BEGIN
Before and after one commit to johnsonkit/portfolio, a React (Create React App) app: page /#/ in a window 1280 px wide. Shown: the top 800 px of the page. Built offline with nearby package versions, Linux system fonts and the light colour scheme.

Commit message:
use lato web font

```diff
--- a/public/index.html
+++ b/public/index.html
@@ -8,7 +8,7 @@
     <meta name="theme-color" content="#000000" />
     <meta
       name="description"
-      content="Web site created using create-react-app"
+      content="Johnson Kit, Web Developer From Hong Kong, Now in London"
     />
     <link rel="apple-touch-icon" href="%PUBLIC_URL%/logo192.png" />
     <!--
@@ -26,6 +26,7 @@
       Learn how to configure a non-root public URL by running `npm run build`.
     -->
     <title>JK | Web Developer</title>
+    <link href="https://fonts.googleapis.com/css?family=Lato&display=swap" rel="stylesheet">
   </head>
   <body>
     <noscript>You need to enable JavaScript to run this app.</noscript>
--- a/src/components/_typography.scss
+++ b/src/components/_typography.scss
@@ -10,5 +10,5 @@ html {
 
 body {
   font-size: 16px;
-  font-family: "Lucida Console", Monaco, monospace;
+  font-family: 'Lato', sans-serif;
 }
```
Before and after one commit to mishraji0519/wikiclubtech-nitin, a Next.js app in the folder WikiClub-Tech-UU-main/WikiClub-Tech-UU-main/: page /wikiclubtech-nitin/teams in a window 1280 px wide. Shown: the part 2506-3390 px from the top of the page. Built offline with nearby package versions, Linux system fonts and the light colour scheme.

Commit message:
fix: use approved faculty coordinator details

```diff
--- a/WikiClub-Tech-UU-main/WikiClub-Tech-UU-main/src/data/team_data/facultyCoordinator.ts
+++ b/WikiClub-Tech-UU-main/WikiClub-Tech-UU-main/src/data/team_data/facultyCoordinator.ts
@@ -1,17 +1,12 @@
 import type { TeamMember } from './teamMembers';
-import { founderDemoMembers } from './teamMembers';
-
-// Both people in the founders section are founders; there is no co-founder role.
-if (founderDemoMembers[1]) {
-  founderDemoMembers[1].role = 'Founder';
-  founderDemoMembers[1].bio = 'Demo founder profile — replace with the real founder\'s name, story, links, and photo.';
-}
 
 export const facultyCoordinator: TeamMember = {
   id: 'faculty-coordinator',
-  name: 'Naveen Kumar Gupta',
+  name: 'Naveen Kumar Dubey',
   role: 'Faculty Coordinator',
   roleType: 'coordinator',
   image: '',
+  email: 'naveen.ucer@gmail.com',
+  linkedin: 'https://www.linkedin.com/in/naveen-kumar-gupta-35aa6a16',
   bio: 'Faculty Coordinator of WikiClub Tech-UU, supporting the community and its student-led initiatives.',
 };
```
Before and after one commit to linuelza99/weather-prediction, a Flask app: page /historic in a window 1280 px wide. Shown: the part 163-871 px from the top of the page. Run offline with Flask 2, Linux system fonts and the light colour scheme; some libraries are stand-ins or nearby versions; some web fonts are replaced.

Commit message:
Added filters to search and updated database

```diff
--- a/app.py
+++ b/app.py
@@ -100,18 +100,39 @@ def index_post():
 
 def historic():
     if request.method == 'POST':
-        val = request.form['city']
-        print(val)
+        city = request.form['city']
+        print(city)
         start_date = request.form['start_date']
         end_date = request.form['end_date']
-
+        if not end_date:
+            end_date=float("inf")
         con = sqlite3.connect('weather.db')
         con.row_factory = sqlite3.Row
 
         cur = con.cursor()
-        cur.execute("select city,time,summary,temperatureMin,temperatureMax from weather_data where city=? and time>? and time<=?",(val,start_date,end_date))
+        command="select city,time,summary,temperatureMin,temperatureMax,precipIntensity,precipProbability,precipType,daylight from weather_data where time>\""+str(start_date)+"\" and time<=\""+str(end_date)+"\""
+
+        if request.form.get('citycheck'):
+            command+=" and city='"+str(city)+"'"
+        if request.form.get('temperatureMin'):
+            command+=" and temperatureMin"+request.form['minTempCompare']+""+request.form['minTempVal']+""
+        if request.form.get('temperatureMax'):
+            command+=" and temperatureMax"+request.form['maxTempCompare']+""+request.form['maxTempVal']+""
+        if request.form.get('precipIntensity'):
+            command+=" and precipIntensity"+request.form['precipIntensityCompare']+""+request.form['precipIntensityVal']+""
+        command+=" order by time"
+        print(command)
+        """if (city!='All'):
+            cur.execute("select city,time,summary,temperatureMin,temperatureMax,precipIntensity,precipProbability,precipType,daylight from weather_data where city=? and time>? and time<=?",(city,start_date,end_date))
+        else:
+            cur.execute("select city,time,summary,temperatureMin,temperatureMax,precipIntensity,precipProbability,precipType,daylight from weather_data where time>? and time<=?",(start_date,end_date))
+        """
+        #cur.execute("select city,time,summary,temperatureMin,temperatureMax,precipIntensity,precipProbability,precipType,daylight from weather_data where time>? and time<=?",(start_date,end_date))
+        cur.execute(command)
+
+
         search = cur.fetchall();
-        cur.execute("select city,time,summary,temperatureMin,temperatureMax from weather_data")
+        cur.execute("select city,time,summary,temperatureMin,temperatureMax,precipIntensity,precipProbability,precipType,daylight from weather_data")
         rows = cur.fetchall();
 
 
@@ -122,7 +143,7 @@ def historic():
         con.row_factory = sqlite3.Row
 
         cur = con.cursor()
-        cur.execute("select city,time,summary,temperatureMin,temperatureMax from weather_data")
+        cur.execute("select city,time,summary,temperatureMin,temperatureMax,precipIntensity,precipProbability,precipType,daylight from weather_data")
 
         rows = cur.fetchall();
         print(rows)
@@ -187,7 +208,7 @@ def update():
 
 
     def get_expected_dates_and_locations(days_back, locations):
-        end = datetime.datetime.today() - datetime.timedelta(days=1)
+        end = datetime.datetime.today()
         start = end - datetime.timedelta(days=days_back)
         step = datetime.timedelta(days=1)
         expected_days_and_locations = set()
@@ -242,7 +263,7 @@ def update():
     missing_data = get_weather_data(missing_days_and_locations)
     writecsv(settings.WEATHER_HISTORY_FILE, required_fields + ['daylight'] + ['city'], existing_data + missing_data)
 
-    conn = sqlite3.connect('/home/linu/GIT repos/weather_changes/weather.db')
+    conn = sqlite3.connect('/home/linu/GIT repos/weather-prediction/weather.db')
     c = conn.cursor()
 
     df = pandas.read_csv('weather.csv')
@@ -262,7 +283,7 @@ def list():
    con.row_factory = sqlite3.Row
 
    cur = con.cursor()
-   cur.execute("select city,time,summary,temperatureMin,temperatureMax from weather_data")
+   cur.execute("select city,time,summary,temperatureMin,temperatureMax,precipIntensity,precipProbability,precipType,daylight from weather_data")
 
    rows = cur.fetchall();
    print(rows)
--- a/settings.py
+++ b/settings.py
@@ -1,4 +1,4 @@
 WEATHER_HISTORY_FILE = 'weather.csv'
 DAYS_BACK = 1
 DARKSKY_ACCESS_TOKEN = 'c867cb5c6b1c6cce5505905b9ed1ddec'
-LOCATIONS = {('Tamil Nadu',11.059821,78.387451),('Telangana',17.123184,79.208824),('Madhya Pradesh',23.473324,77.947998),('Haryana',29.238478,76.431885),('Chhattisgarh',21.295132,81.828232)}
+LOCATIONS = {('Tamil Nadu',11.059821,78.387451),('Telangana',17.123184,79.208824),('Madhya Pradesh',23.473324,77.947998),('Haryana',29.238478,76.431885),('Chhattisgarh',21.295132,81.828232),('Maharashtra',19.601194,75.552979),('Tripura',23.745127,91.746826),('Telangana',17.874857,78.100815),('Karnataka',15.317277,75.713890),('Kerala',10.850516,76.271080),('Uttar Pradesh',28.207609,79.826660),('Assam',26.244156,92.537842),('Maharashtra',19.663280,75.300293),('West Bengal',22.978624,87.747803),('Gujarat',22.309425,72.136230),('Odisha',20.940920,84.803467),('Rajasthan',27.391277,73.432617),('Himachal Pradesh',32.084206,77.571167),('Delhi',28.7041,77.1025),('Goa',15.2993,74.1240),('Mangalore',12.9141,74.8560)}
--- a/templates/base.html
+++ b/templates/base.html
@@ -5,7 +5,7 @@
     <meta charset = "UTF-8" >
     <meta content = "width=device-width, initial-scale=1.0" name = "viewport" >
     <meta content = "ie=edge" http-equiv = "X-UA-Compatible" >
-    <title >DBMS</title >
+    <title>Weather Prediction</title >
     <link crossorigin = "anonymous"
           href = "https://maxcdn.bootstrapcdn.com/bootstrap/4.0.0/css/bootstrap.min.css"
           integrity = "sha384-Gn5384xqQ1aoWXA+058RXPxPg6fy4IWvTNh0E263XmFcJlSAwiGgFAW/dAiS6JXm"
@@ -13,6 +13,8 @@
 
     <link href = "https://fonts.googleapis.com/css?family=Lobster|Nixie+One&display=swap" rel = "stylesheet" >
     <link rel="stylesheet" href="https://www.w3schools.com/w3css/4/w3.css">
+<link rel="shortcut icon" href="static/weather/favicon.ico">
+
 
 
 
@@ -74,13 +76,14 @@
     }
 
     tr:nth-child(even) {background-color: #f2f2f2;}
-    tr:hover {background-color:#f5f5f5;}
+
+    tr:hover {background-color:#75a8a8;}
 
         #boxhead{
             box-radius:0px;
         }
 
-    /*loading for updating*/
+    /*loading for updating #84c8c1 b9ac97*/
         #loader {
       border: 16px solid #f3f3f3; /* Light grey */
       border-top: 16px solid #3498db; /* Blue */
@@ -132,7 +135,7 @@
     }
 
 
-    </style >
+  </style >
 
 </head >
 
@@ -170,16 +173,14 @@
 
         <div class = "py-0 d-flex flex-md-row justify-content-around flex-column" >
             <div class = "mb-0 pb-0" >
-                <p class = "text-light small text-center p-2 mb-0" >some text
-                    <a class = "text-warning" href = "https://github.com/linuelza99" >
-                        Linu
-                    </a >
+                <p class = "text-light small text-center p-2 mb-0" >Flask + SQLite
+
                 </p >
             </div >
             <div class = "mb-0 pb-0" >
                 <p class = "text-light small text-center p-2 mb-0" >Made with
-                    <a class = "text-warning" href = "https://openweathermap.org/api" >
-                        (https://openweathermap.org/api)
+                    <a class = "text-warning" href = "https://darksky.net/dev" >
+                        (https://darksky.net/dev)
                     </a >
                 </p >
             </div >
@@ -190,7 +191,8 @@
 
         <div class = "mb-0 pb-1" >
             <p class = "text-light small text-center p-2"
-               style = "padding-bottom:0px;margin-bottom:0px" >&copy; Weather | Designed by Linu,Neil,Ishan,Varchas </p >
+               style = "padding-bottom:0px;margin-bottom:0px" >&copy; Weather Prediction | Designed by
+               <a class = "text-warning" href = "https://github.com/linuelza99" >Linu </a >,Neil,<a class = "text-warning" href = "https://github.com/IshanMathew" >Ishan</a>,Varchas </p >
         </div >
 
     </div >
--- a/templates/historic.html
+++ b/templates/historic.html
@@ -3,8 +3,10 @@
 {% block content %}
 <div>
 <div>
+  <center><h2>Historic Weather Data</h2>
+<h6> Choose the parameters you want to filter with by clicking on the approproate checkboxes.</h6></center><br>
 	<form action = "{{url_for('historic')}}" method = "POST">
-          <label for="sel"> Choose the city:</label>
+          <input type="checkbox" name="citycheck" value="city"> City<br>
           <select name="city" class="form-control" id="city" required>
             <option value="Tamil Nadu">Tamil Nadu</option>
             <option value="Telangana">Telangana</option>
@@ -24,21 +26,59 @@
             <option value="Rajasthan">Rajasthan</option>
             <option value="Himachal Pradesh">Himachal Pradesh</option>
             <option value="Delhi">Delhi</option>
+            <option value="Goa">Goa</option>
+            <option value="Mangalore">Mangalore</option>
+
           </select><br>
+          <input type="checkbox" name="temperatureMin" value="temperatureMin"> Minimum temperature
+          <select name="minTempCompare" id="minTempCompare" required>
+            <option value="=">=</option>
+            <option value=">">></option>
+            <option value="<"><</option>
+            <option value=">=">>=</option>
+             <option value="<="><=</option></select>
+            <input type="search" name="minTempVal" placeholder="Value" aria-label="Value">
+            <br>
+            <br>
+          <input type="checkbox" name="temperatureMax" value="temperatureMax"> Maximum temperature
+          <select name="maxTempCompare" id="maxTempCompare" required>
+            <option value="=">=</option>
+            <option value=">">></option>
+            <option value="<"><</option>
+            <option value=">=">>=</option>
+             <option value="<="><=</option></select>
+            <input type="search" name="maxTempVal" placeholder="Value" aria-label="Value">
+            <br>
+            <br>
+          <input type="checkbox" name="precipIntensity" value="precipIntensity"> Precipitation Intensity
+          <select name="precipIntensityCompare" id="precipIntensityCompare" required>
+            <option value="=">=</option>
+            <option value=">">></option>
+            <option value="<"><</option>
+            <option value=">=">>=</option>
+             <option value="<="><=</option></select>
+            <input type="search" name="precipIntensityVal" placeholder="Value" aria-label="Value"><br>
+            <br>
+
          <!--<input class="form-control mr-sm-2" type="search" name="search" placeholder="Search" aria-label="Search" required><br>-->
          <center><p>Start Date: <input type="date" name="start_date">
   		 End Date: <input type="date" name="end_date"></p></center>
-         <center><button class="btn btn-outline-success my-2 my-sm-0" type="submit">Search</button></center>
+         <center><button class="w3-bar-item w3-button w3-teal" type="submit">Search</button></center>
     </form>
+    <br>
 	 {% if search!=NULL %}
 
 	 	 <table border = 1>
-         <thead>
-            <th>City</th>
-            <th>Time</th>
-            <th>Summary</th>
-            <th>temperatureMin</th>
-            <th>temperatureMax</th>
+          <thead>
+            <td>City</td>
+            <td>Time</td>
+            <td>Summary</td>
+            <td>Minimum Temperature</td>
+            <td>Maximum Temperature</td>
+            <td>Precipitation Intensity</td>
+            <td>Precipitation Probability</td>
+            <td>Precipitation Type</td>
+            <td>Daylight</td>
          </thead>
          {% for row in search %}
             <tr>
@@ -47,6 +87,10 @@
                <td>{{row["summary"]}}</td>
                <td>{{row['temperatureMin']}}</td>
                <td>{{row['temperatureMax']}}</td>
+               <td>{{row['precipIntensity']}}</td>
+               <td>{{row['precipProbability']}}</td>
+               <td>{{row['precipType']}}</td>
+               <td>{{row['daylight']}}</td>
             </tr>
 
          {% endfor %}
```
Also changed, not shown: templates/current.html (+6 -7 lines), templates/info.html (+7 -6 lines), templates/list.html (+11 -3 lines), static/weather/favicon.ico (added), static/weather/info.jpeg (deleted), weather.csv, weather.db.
END
● Task: Which lines of the records above hold the word "Developer"? Copy each one out.

● Solution for this problem:
+      content="Johnson Kit, Web Developer From Hong Kong, Now in London"
     <title>JK | Web Developer</title>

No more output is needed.